Israeli occupation: More of the same in 2019
On 13 December, shortly after two Israeli soldiers had been shot dead outside an illegal Israeli settlement in the occupied West Bank, Yaakov Katz, editor-in-chief of The Jerusalem Post tweeted the following: “They celebrate death and we celebrate life. That is the core of this conflict.”
Katz’s tweet encapsulated the dehumanisation of Palestinians, and utter denial about the reality of occupation and colonialism, that is unfortunately all too common amongst Jewish Israelis.
The occupied and occupation
“Incitement”, “brainwashing”, “religious fervour”, “extremism”, “social media”, “family problems” – variations on familiar refrains are trotted out, time and time again. Anything to avoid facing an equation familiar to every colonial power throughout history: the occupied always reject occupation.
It’s doubtful whether Katz, or any of the other apartheid apologists, ever imagine what it must be like to be a Palestinian in the West Bank, to have so much of your life controlled by a soldier’s whim and a general’s decision. Your house? Demolished. Your child? Shot dead. Your colleague? Jailed.

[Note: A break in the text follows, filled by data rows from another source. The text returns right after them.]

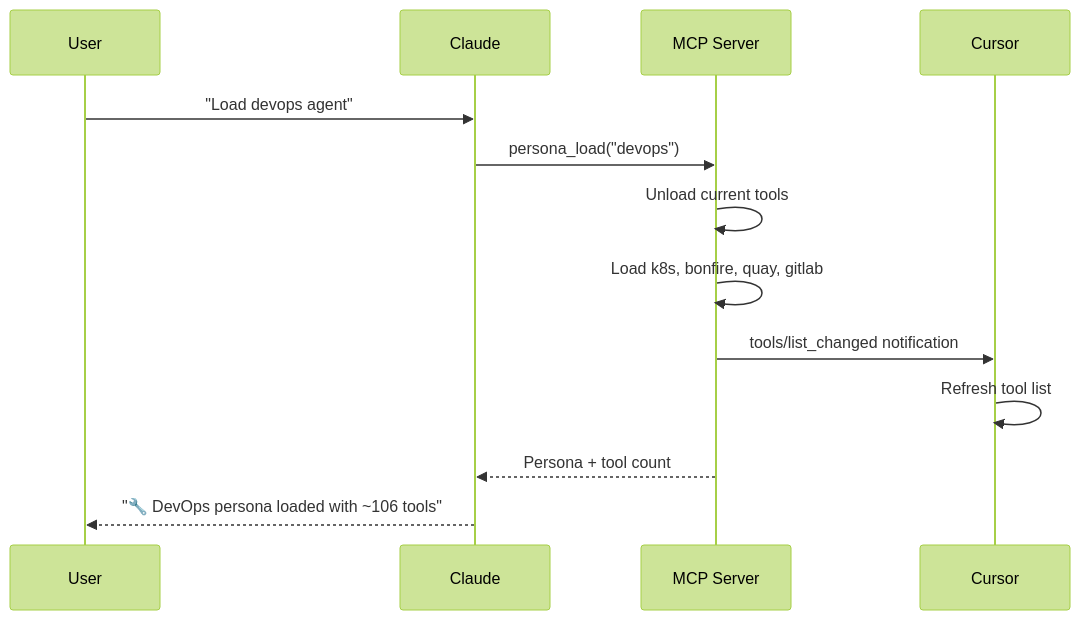
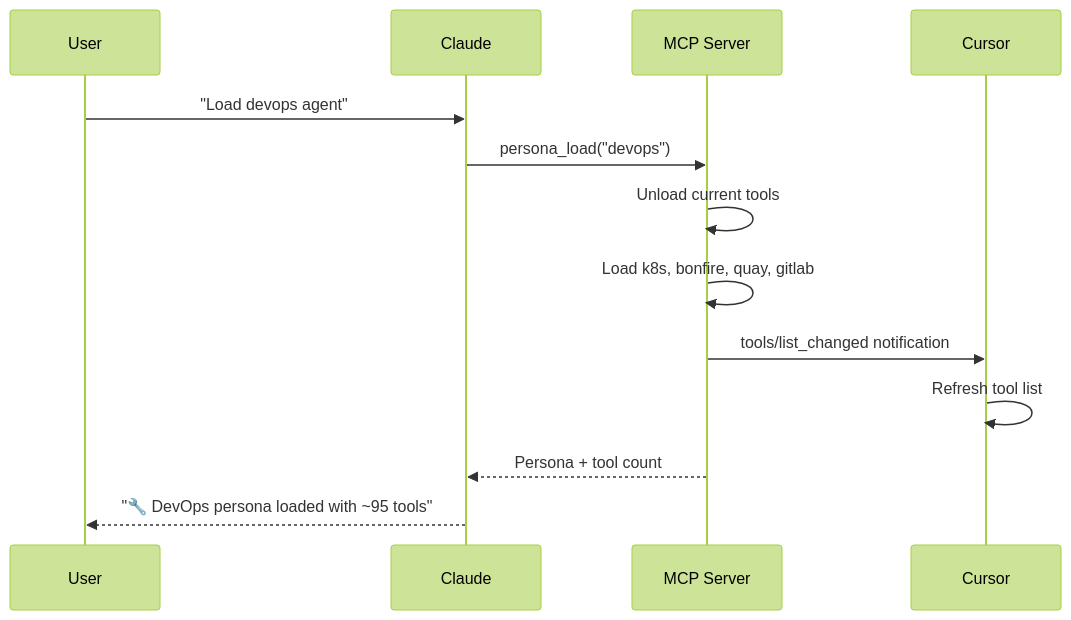
The first of 2 diagrams in docs/personas/README.md (dmzoneill/redhat-ai-workflow), drawn with Mermaid (forest theme) before and after one commit. The commit also changed other lines of this file and 17 other files, not shown here.

````diff
--- a/docs/personas/README.md
+++ b/docs/personas/README.md
@@ -20,16 +20,16 @@
 ```mermaid
 sequenceDiagram
     participant User
     participant Claude
     participant MCP as MCP Server
     participant Cursor
 
     User->>Claude: "Load devops agent"
     Claude->>MCP: persona_load("devops")
     MCP->>MCP: Unload current tools
     MCP->>MCP: Load k8s, bonfire, quay, gitlab
     MCP->>Cursor: tools/list_changed notification
     Cursor->>Cursor: Refresh tool list
     MCP-->>Claude: Persona + tool count
-    Claude-->>User: "🔧 DevOps persona loaded with ~106 tools"
+    Claude-->>User: "🔧 DevOps persona loaded with ~95 tools"
 ```
````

Israeli politicians and “security” officials tell us that Palestinian youth are fed a diet of hatred and incitement – at schools, in mosques, and online. But Palestinian children do not need to be taught to hate when settlers attack them on their way to school, or when Israeli soldiers shoot their classmates, or when military judges jail their parents. Living under occupation is its own education – and it lasts a lifetime.
It is hard to overstate the extent to which Israel’s colonial occupation degrades and brutalises Palestinians. Their homes and properties can be taken. Their bodies can be tortured. Their lives can be extinguished. And all of the above with total impunity.
In its daily activities, the “Israel Defence Forces” is, first and foremost, above all else, a colonial army.
A military regime
According to former officers, “the number of soldiers the army needs to keep in the West Bank amounts to more than half, and occasionally two thirds, of its regular forces engaged in operational duties.” And 80 percent of those forces “are involved in direct protection of the settlements”.
Of the 14 Israelis killed by Palestinians this year, seven were uniformed soldiers, and seven were settlers – all were killed in the occupied Palestinian territory. According to Israeli authorities’ own figures, out of 330 “terrorist attacks” in October (a category that includes throwing Molotov cocktails at occupation forces), not a single one was “executed within the Green Line”.
Yet rather than draw the obvious conclusions from the above data – namely, that a military regime dedicated to protecting a settler population and apartheid system will necessarily engender a dynamic of revolt and repression – Israel only knows how to double down on occupation.
Over the second week of December, for example, many Israelis have complained that the army’s “deterrence has been lost”, with demands from politicians and settlers for fresh collective punishment policies.
These include further limits on freedom of movement for Palestinians, home demolitions, sanctions on the Palestinian Authority and in addition, a boost to the colonisation of Palestinian land through settlement expansion and outpost authorisation.
The only concern for Israeli authorities weighing up such options – especially the military and bodies like the Shin Bet – is an anxiety not to upset the “equilibrium” to which so many resources are dedicated: enough repression to subdue resistance, but not enough to provoke a wider uprising.
2019: A wider revolt
Though Israeli analysts have fretted over a ‘spike’ in violence in the West Bank, the odds are currently stacked against an intifada.
As Mouin Rabbani wrote back in 2015, “observations that the Palestinians have not had it so bad since 1948 should reference not only the various indicators that would lead one to suggest another uprising is imminent, but also those factors that together conspire against renewed rebellion”.
The absence, in Rabbani’s words, of “an organisational infrastructure that can once again channel popular fury and mobilize, organize, and sustain a new Palestinian intifada”, remains.
Looking ahead to 2019, the next year promises more of the same. Israel will go to the polls in April, and Prime Minister Benjamin Netanyahu will not want to be outflanked to his right by Jewish Home; the settlers urging a crackdown on Palestinians may be granted their wish.
On the other hand, keen to avoid an election season dominated by a wave of Israeli casualties in the West Bank, Netanyahu will also be inclined to heed the warnings from army and intelligence officials regarding fuelling a wider revolt.
The status quo is thus likely to prevail – barring, of course, an unexpected development – which means more occupation and periodic, but limited, escalations. And all the while, the Israeli government will assure us that there is no partner for peace, the Palestinians teach their children to hate, and that to even dare breathe the word “apartheid” is nothing but an antisemitic lie.
Published first by Middle East Eye.